Nothing is off the table as investigators search for answers into what went so wrong in Houston Friday night.
"So you look at it and you say first of all, crowds are too dense," said Paul Wertheimer with Crowd Management Strategies. "And you ask the question, who is observed monitoring the crowd and who is managing the crowd? And in this case it from what i can tell so far what we know. Nobody seems to have been doing either of those things."
There's new focus on a history of troubling incidents at other Live Nation concerts and other Travis Scott events.
"I really believed that I was going to die."
"It was going on for over two hours. It just got worse and worse, everyone's like, you just can't breathe, you just feel like there's a weighted blanket on you."
One of the first lawsuits stemming from the Houston stampede names concert promoting giant Live Nation, along with rappers Travis Scott and Drake who performed that night.
"It alleges that the promoter and the musicians failed to properly plan the concert. And allowed the venue to fill beyond capacity," a lawyer said.
Density has to be kept under control. The festival seating crowd has to be open enough that emergency first responders can easily enter it to help people in need and people in the crowd have to have enough room that they can easily leave the festival seating crowd under reasonable conditions.
Live Nation is one of the largest live music promoters in the world.
Newsy ran a search through Occupational Safety and Health Administration records and found multiple Live Nation violations in the last 20 years.
Multiple other mass casualties at Live Nation events prompted other lawsuits.
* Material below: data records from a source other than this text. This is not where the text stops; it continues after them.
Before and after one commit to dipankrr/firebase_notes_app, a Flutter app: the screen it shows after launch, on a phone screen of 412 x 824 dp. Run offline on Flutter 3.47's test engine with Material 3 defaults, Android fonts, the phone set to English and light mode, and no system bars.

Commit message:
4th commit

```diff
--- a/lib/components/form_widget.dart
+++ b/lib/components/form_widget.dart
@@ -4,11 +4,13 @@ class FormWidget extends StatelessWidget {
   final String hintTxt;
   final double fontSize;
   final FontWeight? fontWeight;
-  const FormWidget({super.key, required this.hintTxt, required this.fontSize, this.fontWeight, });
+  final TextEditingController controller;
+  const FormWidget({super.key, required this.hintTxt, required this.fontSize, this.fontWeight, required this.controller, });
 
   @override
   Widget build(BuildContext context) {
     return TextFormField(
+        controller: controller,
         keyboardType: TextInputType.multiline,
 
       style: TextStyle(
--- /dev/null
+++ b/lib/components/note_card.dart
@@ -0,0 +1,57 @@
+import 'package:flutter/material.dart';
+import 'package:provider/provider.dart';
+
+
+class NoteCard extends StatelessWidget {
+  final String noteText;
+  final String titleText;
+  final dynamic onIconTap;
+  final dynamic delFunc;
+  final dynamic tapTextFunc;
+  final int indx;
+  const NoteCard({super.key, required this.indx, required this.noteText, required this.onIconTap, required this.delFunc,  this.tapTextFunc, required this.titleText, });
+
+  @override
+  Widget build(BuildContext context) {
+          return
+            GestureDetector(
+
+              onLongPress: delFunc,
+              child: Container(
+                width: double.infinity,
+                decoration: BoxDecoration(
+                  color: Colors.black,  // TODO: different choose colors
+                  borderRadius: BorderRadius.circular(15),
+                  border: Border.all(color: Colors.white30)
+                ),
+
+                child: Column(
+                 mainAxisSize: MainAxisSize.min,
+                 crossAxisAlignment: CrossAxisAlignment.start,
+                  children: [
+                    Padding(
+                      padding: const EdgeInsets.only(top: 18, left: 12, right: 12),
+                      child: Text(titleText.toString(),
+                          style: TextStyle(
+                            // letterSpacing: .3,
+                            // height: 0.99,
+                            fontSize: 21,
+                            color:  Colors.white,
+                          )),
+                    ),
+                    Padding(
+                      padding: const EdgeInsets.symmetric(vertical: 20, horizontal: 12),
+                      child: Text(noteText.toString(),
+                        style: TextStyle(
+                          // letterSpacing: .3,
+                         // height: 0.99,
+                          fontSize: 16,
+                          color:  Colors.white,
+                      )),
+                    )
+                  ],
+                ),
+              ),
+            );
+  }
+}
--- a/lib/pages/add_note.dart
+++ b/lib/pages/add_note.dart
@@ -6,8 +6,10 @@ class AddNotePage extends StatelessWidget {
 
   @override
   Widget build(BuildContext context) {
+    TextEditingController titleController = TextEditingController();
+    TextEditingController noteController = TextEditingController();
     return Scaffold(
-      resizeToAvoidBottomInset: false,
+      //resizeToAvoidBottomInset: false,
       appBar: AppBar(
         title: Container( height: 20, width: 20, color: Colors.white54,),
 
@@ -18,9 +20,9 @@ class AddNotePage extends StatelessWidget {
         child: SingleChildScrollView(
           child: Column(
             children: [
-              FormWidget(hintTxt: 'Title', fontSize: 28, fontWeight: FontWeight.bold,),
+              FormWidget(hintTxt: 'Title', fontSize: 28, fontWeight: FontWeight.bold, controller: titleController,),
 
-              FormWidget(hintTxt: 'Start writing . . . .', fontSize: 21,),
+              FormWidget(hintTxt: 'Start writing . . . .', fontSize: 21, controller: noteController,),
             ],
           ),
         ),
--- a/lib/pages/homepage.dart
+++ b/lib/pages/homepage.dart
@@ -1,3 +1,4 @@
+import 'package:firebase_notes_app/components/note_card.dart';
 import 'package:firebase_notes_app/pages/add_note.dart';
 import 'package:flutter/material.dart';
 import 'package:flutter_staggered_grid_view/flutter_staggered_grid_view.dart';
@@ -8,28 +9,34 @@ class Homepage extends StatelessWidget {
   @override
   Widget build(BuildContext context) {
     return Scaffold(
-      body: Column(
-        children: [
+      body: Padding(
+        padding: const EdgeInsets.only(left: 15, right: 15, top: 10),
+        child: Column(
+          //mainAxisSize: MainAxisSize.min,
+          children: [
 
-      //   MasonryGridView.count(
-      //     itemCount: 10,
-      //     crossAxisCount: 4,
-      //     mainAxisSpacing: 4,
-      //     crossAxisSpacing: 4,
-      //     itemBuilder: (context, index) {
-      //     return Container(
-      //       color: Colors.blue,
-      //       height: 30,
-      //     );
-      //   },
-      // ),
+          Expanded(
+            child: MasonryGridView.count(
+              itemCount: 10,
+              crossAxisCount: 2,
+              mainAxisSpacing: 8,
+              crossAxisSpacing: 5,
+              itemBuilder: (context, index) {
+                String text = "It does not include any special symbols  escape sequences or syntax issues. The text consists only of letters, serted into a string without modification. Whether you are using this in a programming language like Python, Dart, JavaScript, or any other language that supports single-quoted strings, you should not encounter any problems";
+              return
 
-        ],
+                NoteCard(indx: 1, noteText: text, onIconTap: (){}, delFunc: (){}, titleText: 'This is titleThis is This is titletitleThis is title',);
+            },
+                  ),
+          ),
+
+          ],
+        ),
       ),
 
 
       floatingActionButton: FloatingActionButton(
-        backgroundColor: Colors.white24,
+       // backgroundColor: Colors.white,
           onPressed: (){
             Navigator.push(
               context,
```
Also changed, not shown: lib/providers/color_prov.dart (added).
A suicide bomber killed 22 people at an Ariana Grande concert in England in 2017, a mass shooter killed 60 at a Live Nation country music festival in Las Vegas the same year and the company settled with victims of a stage collapse at a concert in Indiana in 2011.
The concert promoter faced another lawsuit related to trampling in 2016 at a North Carolina Gwen Stefani concert. A judge removed Live Nation from the case.
As for Travis Scott, he pleaded guilty to charges stemming from two past concerts — one in Arkansas and one in Chicago when fans rushed the stage.
Then there's this video of the rapper encouraging a fan to jump from a balcony at a 2017 concert.
"Then you have to say, how did they plan for this event? You plan properly, you have to know the crowd profile and the history of the artists, not now. The people who plan manage and approve it should have known those things before."
Scott posted a video on his Instagram account Saturday night saying he was "devastated."